Stock whisperer Yellen said all the right things yesterday, when she sounded more optimistic than pessimistic on the economy but while the economy is "strong" it is most likely not strong enough to weather a rate hike in the immediate future. As a result, the S&P 500 climbed toward a record on Monday (and continued rising overnight) after Yellen said she expects to raise interest rates only gradually and held off from specifying any timeframe, a shift from her May 27 stance that a move was probable “in the coming months.” This was interpreted that both a June and July rate hike are now off the table, with September odds rising modestly.
We recently re released our comprehensive silver interview with Jan Skoyles in which we discuss many of the key fundamentals alluded to by Rory Hall.

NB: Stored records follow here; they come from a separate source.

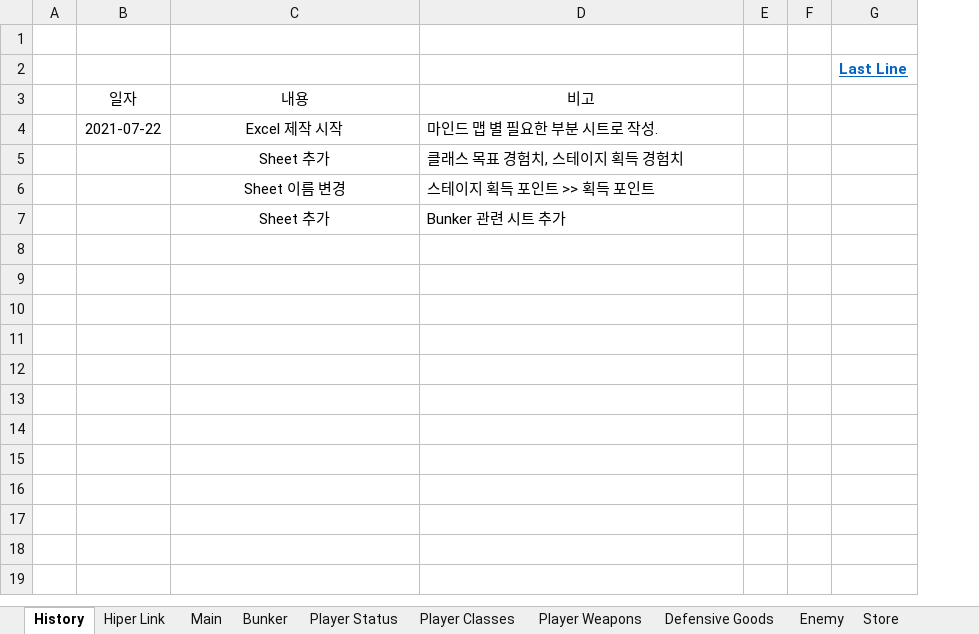
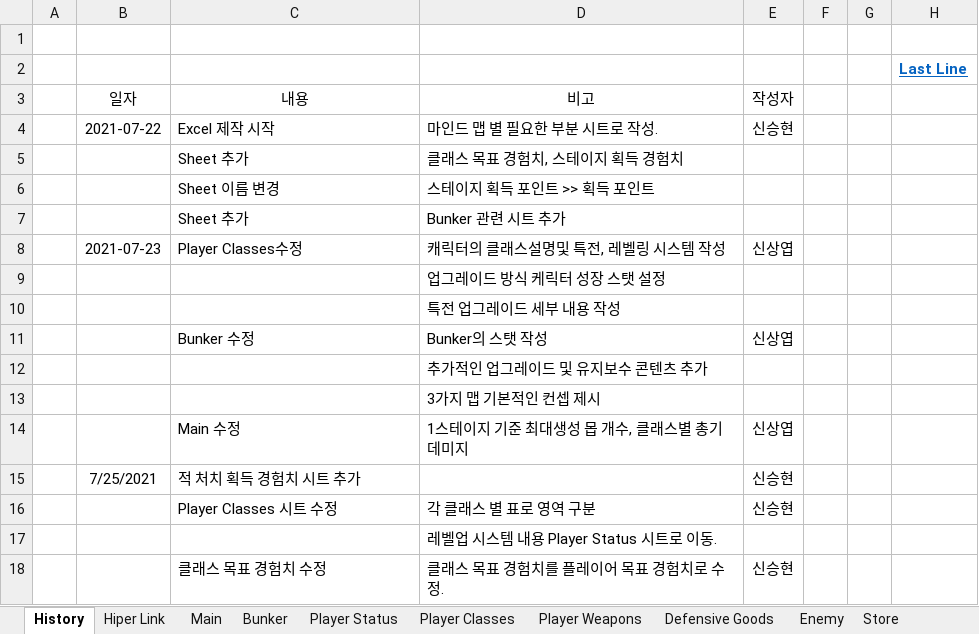
Before and after one commit to BckLily/YeilMainProjectBackUp, an Excel workbook: ProjectExcel.xlsx, sheet History, drawn as a sheet; values as stored, in another font and other column widths than the file's, no borders; table styles not drawn; the diff names each change by its address in the sheet, - before the commit and + after, or states it on an @@ line.

```diff
--- a/ProjectExcel.xlsx (sheet History)
+++ b/ProjectExcel.xlsx (sheet History)
+column E (작성자), row 4: 신승현
-C4:C7 alignment: center
+C4:C7 alignment: left
+row 8:  | 2021-07-23 | Player Classes수정 | 캐릭터의 클래스설명및 특전, 레벨링 시스템 작성 | 신상엽
+row 9:  |  |  | 업그레이드 방식 케릭터 성장 스탯 설정
+row 10:  |  |  | 특전 업그레이드 세부 내용 작성
+row 11:  |  | Bunker 수정 | Bunker의 스탯 작성 | 신상엽
+row 12:  |  |  | 추가적인 업그레이드 및 유지보수 콘텐츠 추가
+row 13:  |  |  | 3가지 맵 기본적인 컨셉 제시
+row 14:  |  | Main 수정 | 1스테이지 기준 최대생성 몹 개수, 클래스별 총기 데미지 | 신상엽
+row 15:  | 7/25/2021 | 적 처치 획득 경험치 시트 추가 |  | 신승현
+row 16:  |  | Player Classes 시트 수정 | 각 클래스 별 표로 영역 구분 | 신승현
+row 17:  |  |  | 레벨업 시스템 내용 Player Status 시트로 이동.
+row 18:  |  | 클래스 목표 경험치 수정 | 클래스 목표 경험치를 플레이어 목표 경험치로 수정. | 신승현
```
Also changed, not shown: sheet Player Classes, sheet Bunker, sheet Main, sheet Player Status, sheet Hiper Link, sheet 플레이어 목표 경험치, other sheet tabs, 2 other files.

Nothing has changed and arguably the fundamentals are even more bullish today than they were then.
Seemingly missed by the mainstream media on Monday, Chinese equity futures crashed over 12.5% - the biggest drop since 1995 - only to soar back to unchanged within seconds. This was not a 'fat-finger' trade, and as one trader noted, "liquidity in the market is really thin right now," which is borne out by the evidence. Thanks to government rules disabling "hedging" accounts from holding more than 10 contracts a day, volume (and liquidity) has become practically non-existent since September and so the 12.5% flash crash was driven by just 3 trades totalling just 646 contracts which means a mere $92 million sell order collapsed Chinese equity markets by the most on record.
The US Gold Market is best known as the home of gold futures trading on the COMEX in New York. The COMEX has a literal monopoly on gold futures trading volumes worldwide, but very little physical gold is actually exchanged between COMEX trading participants.
Now that all of the main oil producers are unequivocally committed to maximizing production, regardless of the impact prices, oil will continue to trade just like any other commodity (for example, iron ore) that is in oversupply in a competitive market. Prices will be determined as described in any standard economics textbook: by the marginal costs of the last supplier whose production is needed to meet global demand. In the 20-year period of competitive pricing from 1985 to 2004, the oil price frequently doubled or halved in the course of a few months. So the near-doubling of oil prices since mid-January’s $28 low is not surprising. But now that the $50 ceiling is being tested, we can expect the next major move in the trading range to be downward.
In a world where fundamentals don't matter, everyone's attention will be on Janet Yellen who speaks at 1:15pm today in Harvard, hoping to glean some more hints about the Fed's intentionas and next steps, including a possible rate hike in June or July. And with a long holiday in both the US and UK (US bond market closes at 2pm today), it is no surprise overnight trading volumes have been dreadful, helping keep global equities poised for the highest close in three weeks; this won't change unless Yellen says something that would disrupt the calm that’s settled over financial markets.